→ What you are asked to do
Please give the records below again in full, exactly, with the images left out.
_ _ _ _
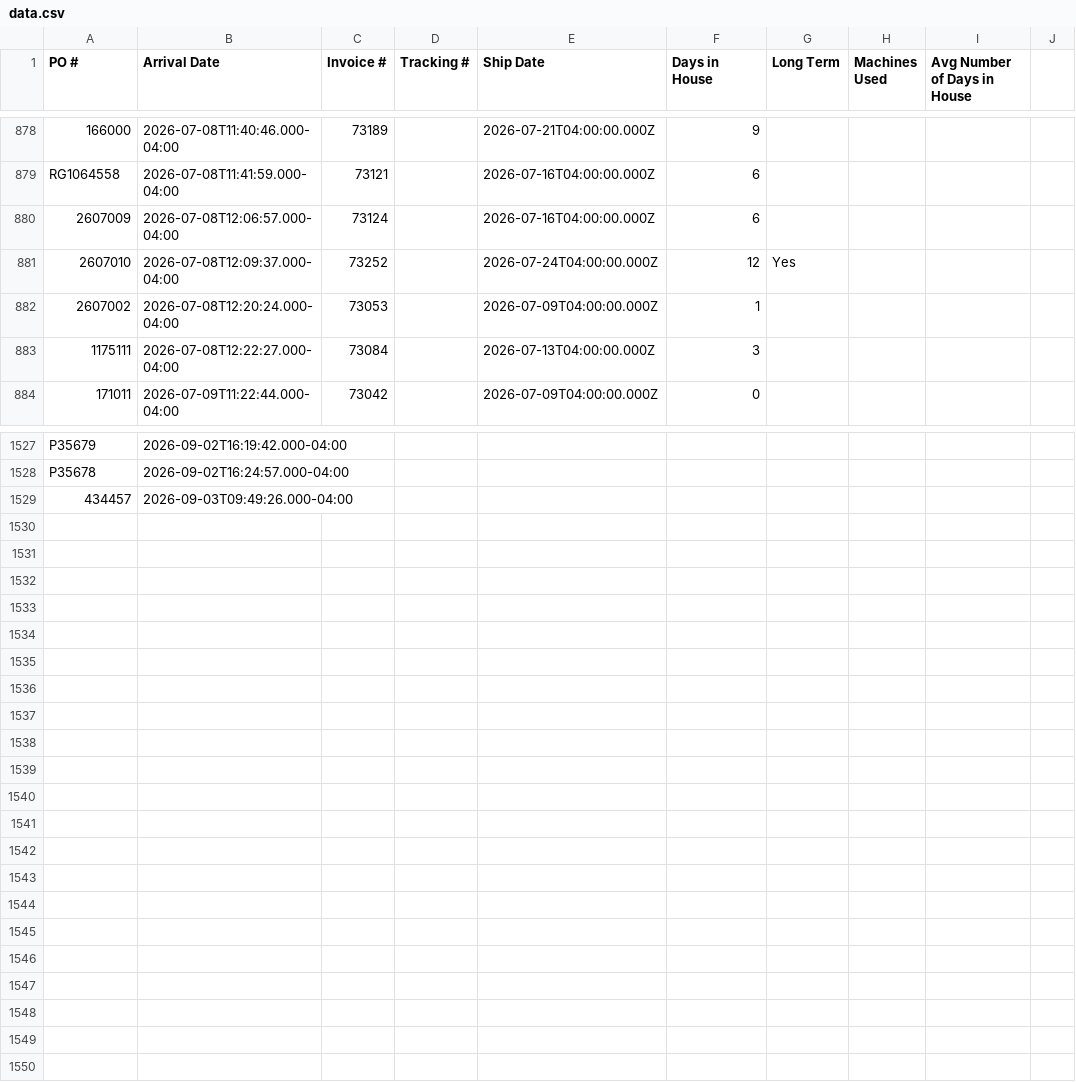
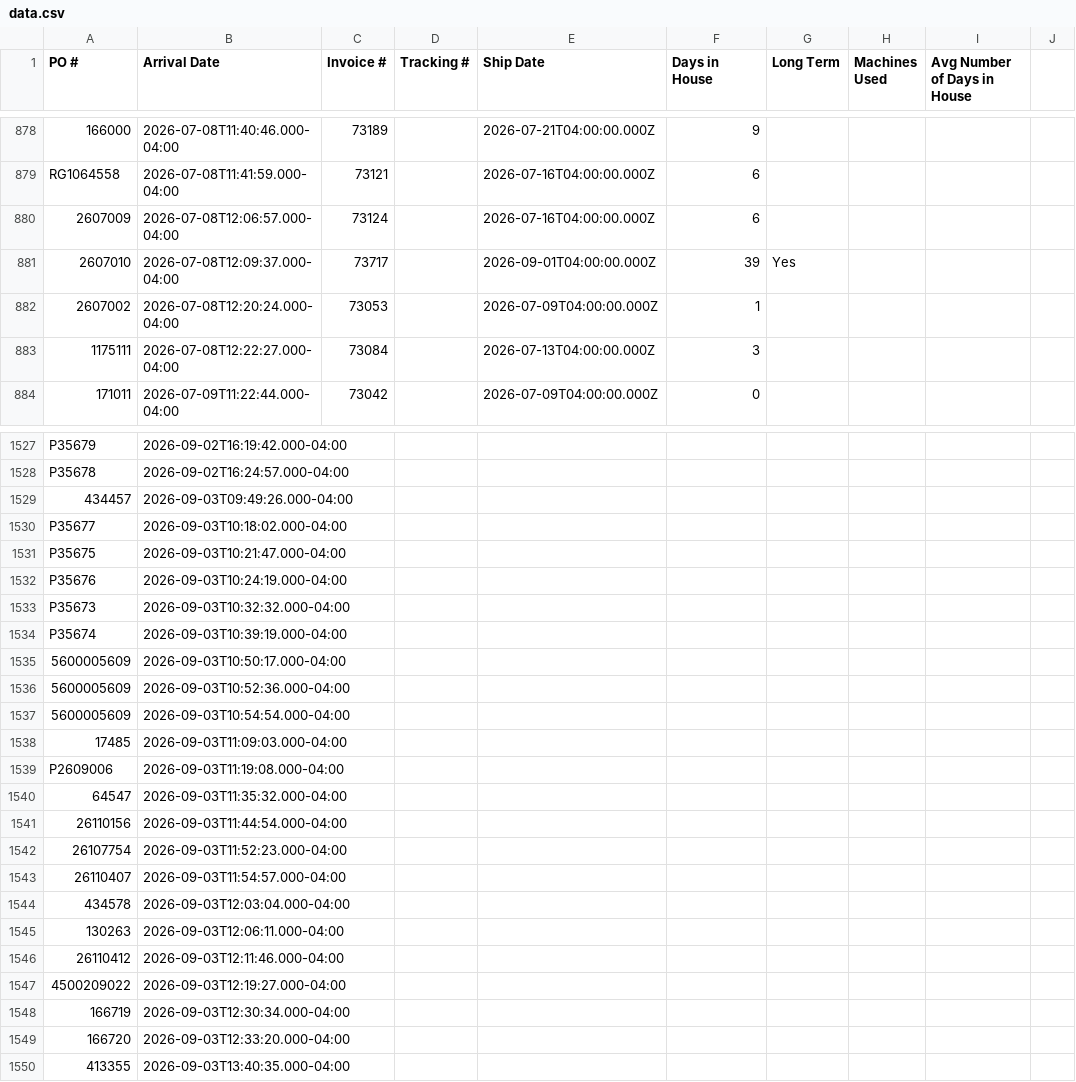
Before and after one commit to cgprecise/pic-dashboard, a CSV file: data.csv, drawn as a sheet; only a part is shown, gaps mark what is left out; rows hold the shown columns only; the diff covers the shown part only; the diff names each change by its address in the sheet, - before the commit and + after, or states it on an @@ line.

```diff
--- a/data.csv
+++ b/data.csv
-C881 (Invoice #): 73252
+C881 (Invoice #): 73717
-E881 (Ship Date): 2026-07-24T04:00:00.000Z
+E881 (Ship Date): 2026-09-01T04:00:00.000Z
-F881 (Days in House): 12
+F881 (Days in House): 39
+row 1530: P35677 | 2026-09-03T10:18:02.000-04:00
+row 1531: P35675 | 2026-09-03T10:21:47.000-04:00
+row 1532: P35676 | 2026-09-03T10:24:19.000-04:00
+row 1533: P35673 | 2026-09-03T10:32:32.000-04:00
+row 1534: P35674 | 2026-09-03T10:39:19.000-04:00
+row 1535: 5600005609 | 2026-09-03T10:50:17.000-04:00
+row 1536: 5600005609 | 2026-09-03T10:52:36.000-04:00
+row 1537: 5600005609 | 2026-09-03T10:54:54.000-04:00
+row 1538: 17485 | 2026-09-03T11:09:03.000-04:00
+row 1539: P2609006 | 2026-09-03T11:19:08.000-04:00
+row 1540: 64547 | 2026-09-03T11:35:32.000-04:00
+row 1541: 26110156 | 2026-09-03T11:44:54.000-04:00
+row 1542: 26107754 | 2026-09-03T11:52:23.000-04:00
+row 1543: 26110407 | 2026-09-03T11:54:57.000-04:00
+row 1544: 434578 | 2026-09-03T12:03:04.000-04:00
+row 1545: 130263 | 2026-09-03T12:06:11.000-04:00
+row 1546: 26110412 | 2026-09-03T12:11:46.000-04:00
+row 1547: 4500209022 | 2026-09-03T12:19:27.000-04:00
+row 1548: 166719 | 2026-09-03T12:30:34.000-04:00
+row 1549: 166720 | 2026-09-03T12:33:20.000-04:00
+row 1550: 413355 | 2026-09-03T13:40:35.000-04:00
```
Also changed, not shown: 6 edited cells elsewhere in this file.
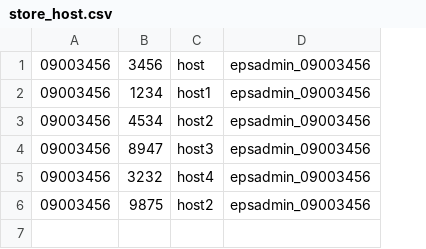
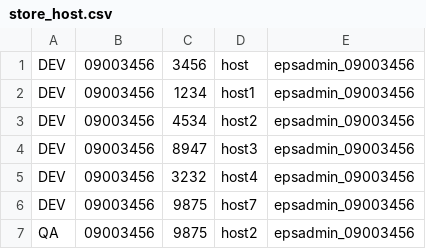
Before and after one commit to bhr83/Naveen, a CSV file: roles/version_check/files/store_host.csv, drawn as a sheet; addresses are those after the commit; the diff names each change by its address in the sheet, - before the commit and + after, or states it on an @@ line.

```diff
--- a/roles/version_check/files/store_host.csv
+++ b/roles/version_check/files/store_host.csv
+column A, rows 1-5: all DEV; row 7: QA
+row 6: DEV | 09003456 | 9875 | host7 | epsadmin_09003456
```
Also changed, not shown: 18 other files.
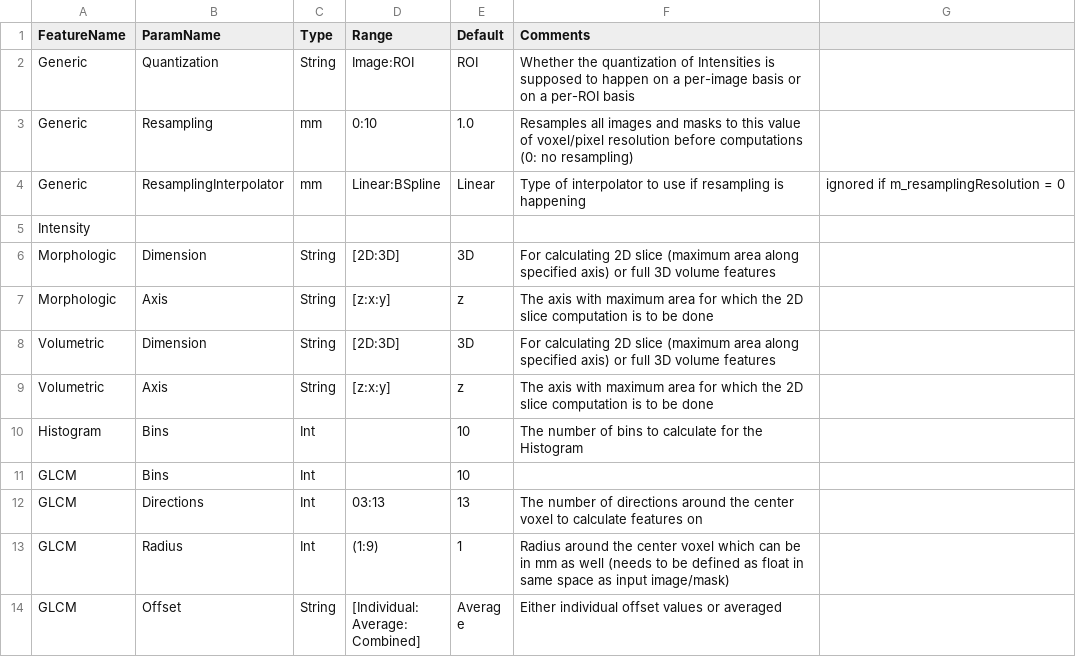
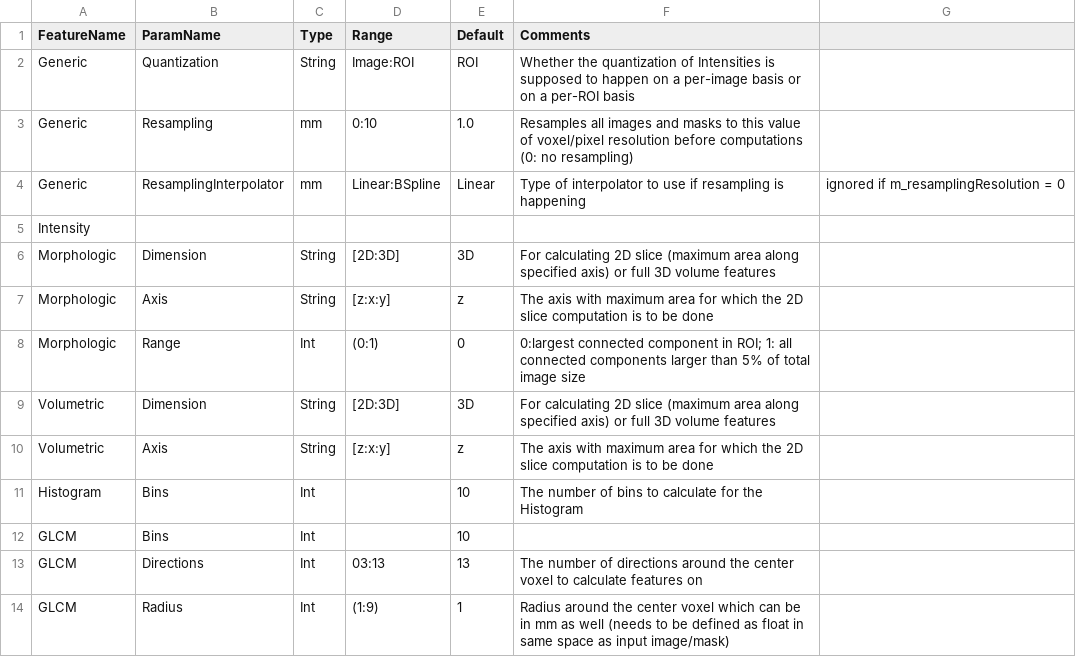
Before and after one commit to CBICA/CaPTk, a CSV file: src/applications/FeatureExtraction/data/1_params_default.csv, drawn as a sheet; only a part is shown; the shorter side is filled out with more unchanged rows.

Commit message:
added option to either extract the largest connected component features or for all of them in MorphologicFeatures

```diff
--- a/src/applications/FeatureExtraction/data/1_params_default.csv
+++ b/src/applications/FeatureExtraction/data/1_params_default.csv
@@ -7,2 +7,3 @@ Morphologic,Dimension,String,[2D:3D],3D,For calculating 2D slice (maximum area a
 Morphologic,Axis,String,[z:x:y],z,The axis with maximum area for which the 2D slice computation is to be done
+Morphologic,Range,Int,(0:1),0,0:largest connected component in ROI; 1: all connected components larger than 5% of total image size
 Volumetric,Dimension,String,[2D:3D],3D,For calculating 2D slice (maximum area along specified axis) or full 3D volume features
```
Also changed, not shown: 2 other files.
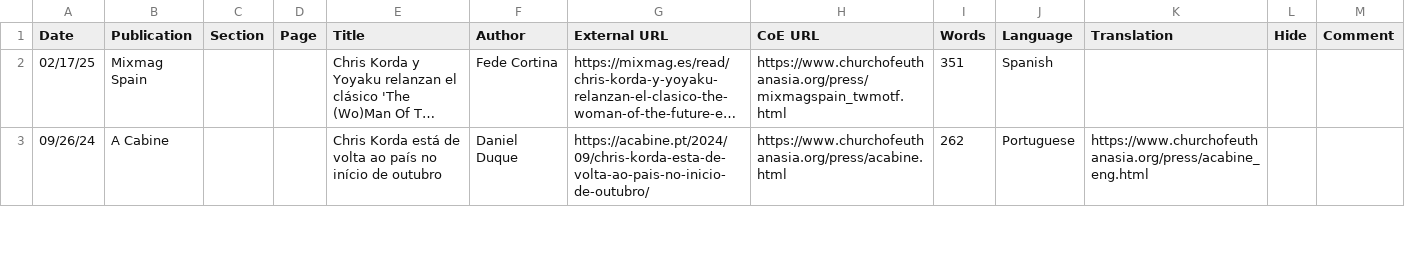
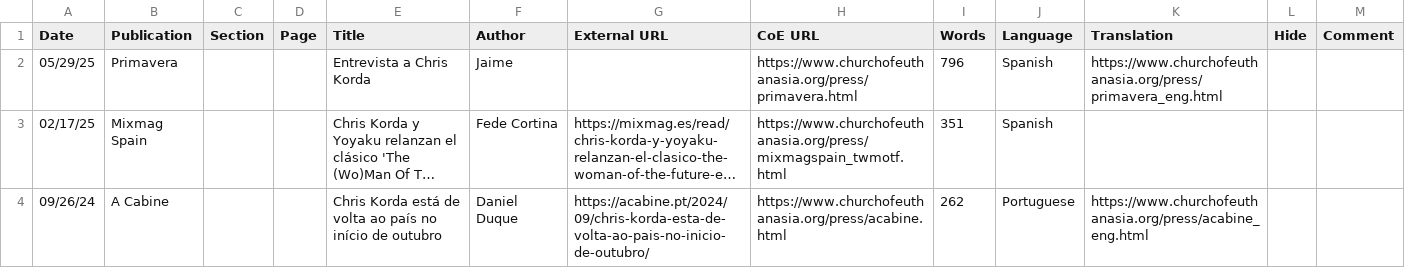
Before and after one commit to victimofleisure/victimofleisure.github.io, a CSV file: ckpress.csv, drawn as a sheet; only a part is shown; long unchanged cells end in …; the diff names each change by its address in the sheet, - before the commit and + after, or states it on an @@ line.

```diff
--- a/ckpress.csv
+++ b/ckpress.csv
+row 2: 05/29/25 | Primavera |  |  | Entrevista a Chris Korda | Jaime |  | https://www.churchofeuthanasia.org/press/primavera.html | 796 | Spanish | https://www.churchofeuthanasia.org/press/primavera_eng.html
```
Also changed, not shown: 2 other files.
_ _ _ _
→ Completed task
Before and after one commit to cgprecise/pic-dashboard, a CSV file: data.csv, drawn as a sheet; only a part is shown, gaps mark what is left out; rows hold the shown columns only; the diff covers the shown part only; the diff names each change by its address in the sheet, - before the commit and + after, or states it on an @@ line.

```diff
--- a/data.csv
+++ b/data.csv
-C881 (Invoice #): 73252
+C881 (Invoice #): 73717
-E881 (Ship Date): 2026-07-24T04:00:00.000Z
+E881 (Ship Date): 2026-09-01T04:00:00.000Z
-F881 (Days in House): 12
+F881 (Days in House): 39
+row 1530: P35677 | 2026-09-03T10:18:02.000-04:00
+row 1531: P35675 | 2026-09-03T10:21:47.000-04:00
+row 1532: P35676 | 2026-09-03T10:24:19.000-04:00
+row 1533: P35673 | 2026-09-03T10:32:32.000-04:00
+row 1534: P35674 | 2026-09-03T10:39:19.000-04:00
+row 1535: 5600005609 | 2026-09-03T10:50:17.000-04:00
+row 1536: 5600005609 | 2026-09-03T10:52:36.000-04:00
+row 1537: 5600005609 | 2026-09-03T10:54:54.000-04:00
+row 1538: 17485 | 2026-09-03T11:09:03.000-04:00
+row 1539: P2609006 | 2026-09-03T11:19:08.000-04:00
+row 1540: 64547 | 2026-09-03T11:35:32.000-04:00
+row 1541: 26110156 | 2026-09-03T11:44:54.000-04:00
+row 1542: 26107754 | 2026-09-03T11:52:23.000-04:00
+row 1543: 26110407 | 2026-09-03T11:54:57.000-04:00
+row 1544: 434578 | 2026-09-03T12:03:04.000-04:00
+row 1545: 130263 | 2026-09-03T12:06:11.000-04:00
+row 1546: 26110412 | 2026-09-03T12:11:46.000-04:00
+row 1547: 4500209022 | 2026-09-03T12:19:27.000-04:00
+row 1548: 166719 | 2026-09-03T12:30:34.000-04:00
+row 1549: 166720 | 2026-09-03T12:33:20.000-04:00
+row 1550: 413355 | 2026-09-03T13:40:35.000-04:00
```
Also changed, not shown: 6 edited cells elsewhere in this file.
Before and after one commit to bhr83/Naveen, a CSV file: roles/version_check/files/store_host.csv, drawn as a sheet; addresses are those after the commit; the diff names each change by its address in the sheet, - before the commit and + after, or states it on an @@ line.

```diff
--- a/roles/version_check/files/store_host.csv
+++ b/roles/version_check/files/store_host.csv
+column A, rows 1-5: all DEV; row 7: QA
+row 6: DEV | 09003456 | 9875 | host7 | epsadmin_09003456
```
Also changed, not shown: 18 other files.
Before and after one commit to CBICA/CaPTk, a CSV file: src/applications/FeatureExtraction/data/1_params_default.csv, drawn as a sheet; only a part is shown; the shorter side is filled out with more unchanged rows.

Commit message:
added option to either extract the largest connected component features or for all of them in MorphologicFeatures

```diff
--- a/src/applications/FeatureExtraction/data/1_params_default.csv
+++ b/src/applications/FeatureExtraction/data/1_params_default.csv
@@ -7,2 +7,3 @@ Morphologic,Dimension,String,[2D:3D],3D,For calculating 2D slice (maximum area a
 Morphologic,Axis,String,[z:x:y],z,The axis with maximum area for which the 2D slice computation is to be done
+Morphologic,Range,Int,(0:1),0,0:largest connected component in ROI; 1: all connected components larger than 5% of total image size
 Volumetric,Dimension,String,[2D:3D],3D,For calculating 2D slice (maximum area along specified axis) or full 3D volume features
```
Also changed, not shown: 2 other files.
Before and after one commit to victimofleisure/victimofleisure.github.io, a CSV file: ckpress.csv, drawn as a sheet; only a part is shown; long unchanged cells end in …; the diff names each change by its address in the sheet, - before the commit and + after, or states it on an @@ line.

```diff
--- a/ckpress.csv
+++ b/ckpress.csv
+row 2: 05/29/25 | Primavera |  |  | Entrevista a Chris Korda | Jaime |  | https://www.churchofeuthanasia.org/press/primavera.html | 796 | Spanish | https://www.churchofeuthanasia.org/press/primavera_eng.html
```
Also changed, not shown: 2 other files.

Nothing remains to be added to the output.